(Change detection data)
= Beginning of Section =
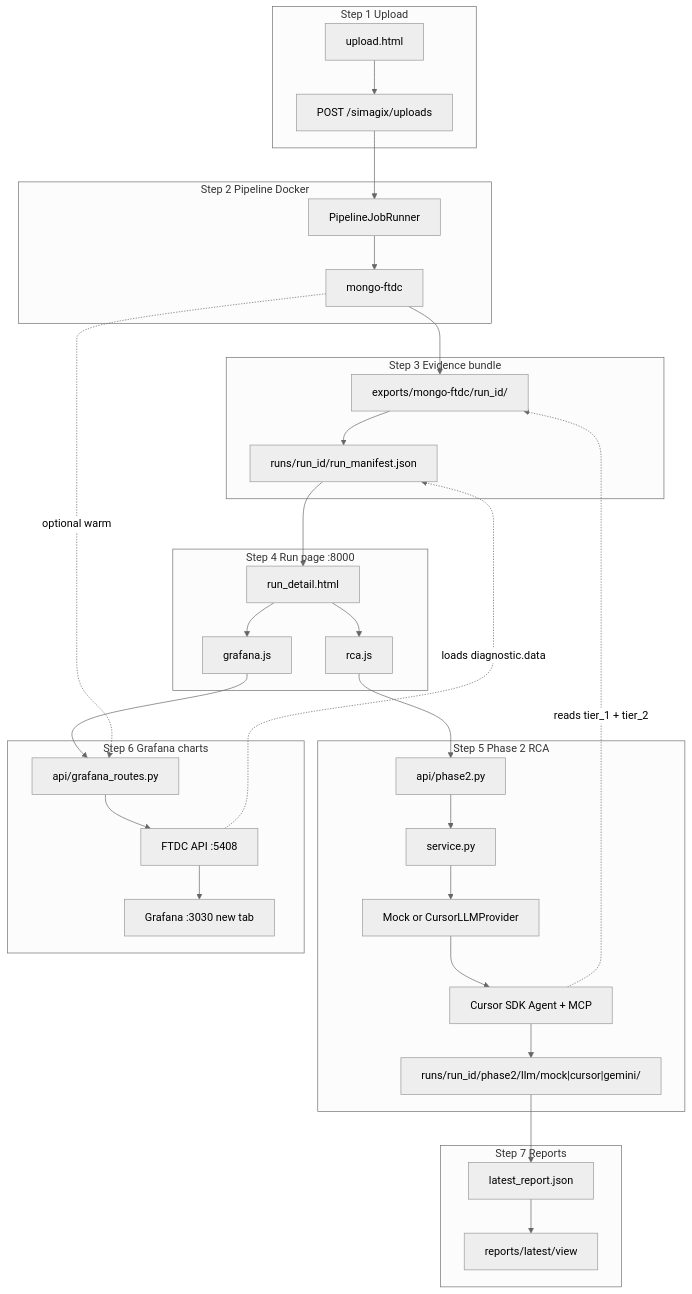
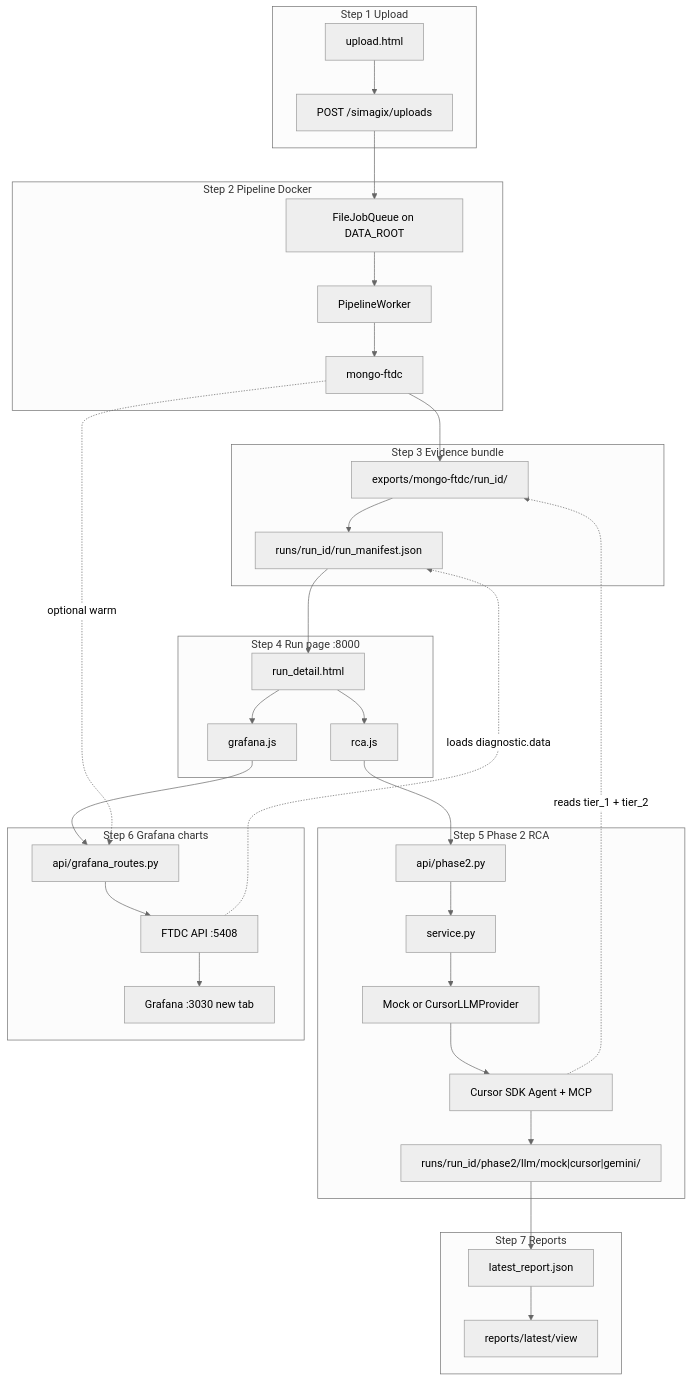
One commit to Prateek-Agarwal2006/Mongo-Debugger changed the first of 7 diagrams in docs/ARCHITECTURE.md. Above: the diagram before and after it, drawn with Mermaid (neutral theme). The commit also changed other lines of this file and 18 other files, not shown here.

First line of the commit message:
Add standalone pipeline worker with durable file queue.

````diff
--- a/docs/ARCHITECTURE.md
+++ b/docs/ARCHITECTURE.md
@@ -17,51 +17,52 @@
 ```mermaid
 flowchart TB
   subgraph step1 [Step 1 Upload]
     UploadUI["upload.html"]
     UploadAPI["POST /simagix/uploads"]
   end
 
   subgraph step2 [Step 2 Pipeline Docker]
-    Pipeline["PipelineJobRunner"]
+    Worker["PipelineWorker"]
+    Queue["FileJobQueue on DATA_ROOT"]
     MFTDC["mongo-ftdc"]
   end
 
   subgraph step3 [Step 3 Evidence bundle]
     Exports["exports/mongo-ftdc/run_id/"]
     RunManifest["runs/run_id/run_manifest.json"]
   end
 
   subgraph step4 [Step 4 Run page :8000]
     RunPage["run_detail.html"]
     RCAjs["rca.js"]
     Grafjs["grafana.js"]
   end
 
   subgraph step5 [Step 5 Phase 2 RCA]
     P2API["api/phase2.py"]
     Service["service.py"]
     Provider["Mock or CursorLLMProvider"]
     Agent["Cursor SDK Agent + MCP"]
     Phase2Disk["runs/run_id/phase2/llm/mock|cursor|gemini/"]
   end
 
   subgraph step6 [Step 6 Grafana charts]
     GrafAPI["api/grafana_routes.py"]
     FTDCapi["FTDC API :5408"]
     GrafanaUI["Grafana :3030 new tab"]
   end
 
   subgraph step7 [Step 7 Reports]
     ReportJSON["latest_report.json"]
     ReportHTML["reports/latest/view"]
   end
 
-  UploadUI --> UploadAPI --> Pipeline --> MFTDC --> Exports
+  UploadUI --> UploadAPI --> Queue --> Worker --> MFTDC --> Exports
   Exports --> RunManifest --> RunPage
   RunPage --> RCAjs --> P2API --> Service --> Provider --> Agent
   Agent --> Phase2Disk --> ReportJSON --> ReportHTML
   Agent -.->|"reads tier_1 + tier_2"| Exports
   RunPage --> Grafjs --> GrafAPI --> FTDCapi --> GrafanaUI
   FTDCapi -.->|"loads diagnostic.data"| RunManifest
   MFTDC -.->|"optional warm"| GrafAPI
 ```
````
= End of Section =
The expected output is every entry, retyped exactly, with all pictures removed.

One commit to Prateek-Agarwal2006/Mongo-Debugger changed the first of 7 diagrams in docs/ARCHITECTURE.md. Above: the diagram before and after it, drawn with Mermaid (neutral theme). The commit also changed other lines of this file and 18 other files, not shown here.

First line of the commit message:
Add standalone pipeline worker with durable file queue.

````diff
--- a/docs/ARCHITECTURE.md
+++ b/docs/ARCHITECTURE.md
@@ -17,51 +17,52 @@
 ```mermaid
 flowchart TB
   subgraph step1 [Step 1 Upload]
     UploadUI["upload.html"]
     UploadAPI["POST /simagix/uploads"]
   end
 
   subgraph step2 [Step 2 Pipeline Docker]
-    Pipeline["PipelineJobRunner"]
+    Worker["PipelineWorker"]
+    Queue["FileJobQueue on DATA_ROOT"]
     MFTDC["mongo-ftdc"]
   end
 
   subgraph step3 [Step 3 Evidence bundle]
     Exports["exports/mongo-ftdc/run_id/"]
     RunManifest["runs/run_id/run_manifest.json"]
   end
 
   subgraph step4 [Step 4 Run page :8000]
     RunPage["run_detail.html"]
     RCAjs["rca.js"]
     Grafjs["grafana.js"]
   end
 
   subgraph step5 [Step 5 Phase 2 RCA]
     P2API["api/phase2.py"]
     Service["service.py"]
     Provider["Mock or CursorLLMProvider"]
     Agent["Cursor SDK Agent + MCP"]
     Phase2Disk["runs/run_id/phase2/llm/mock|cursor|gemini/"]
   end
 
   subgraph step6 [Step 6 Grafana charts]
     GrafAPI["api/grafana_routes.py"]
     FTDCapi["FTDC API :5408"]
     GrafanaUI["Grafana :3030 new tab"]
   end
 
   subgraph step7 [Step 7 Reports]
     ReportJSON["latest_report.json"]
     ReportHTML["reports/latest/view"]
   end
 
-  UploadUI --> UploadAPI --> Pipeline --> MFTDC --> Exports
+  UploadUI --> UploadAPI --> Queue --> Worker --> MFTDC --> Exports
   Exports --> RunManifest --> RunPage
   RunPage --> RCAjs --> P2API --> Service --> Provider --> Agent
   Agent --> Phase2Disk --> ReportJSON --> ReportHTML
   Agent -.->|"reads tier_1 + tier_2"| Exports
   RunPage --> Grafjs --> GrafAPI --> FTDCapi --> GrafanaUI
   FTDCapi -.->|"loads diagnostic.data"| RunManifest
   MFTDC -.->|"optional warm"| GrafAPI
 ```
````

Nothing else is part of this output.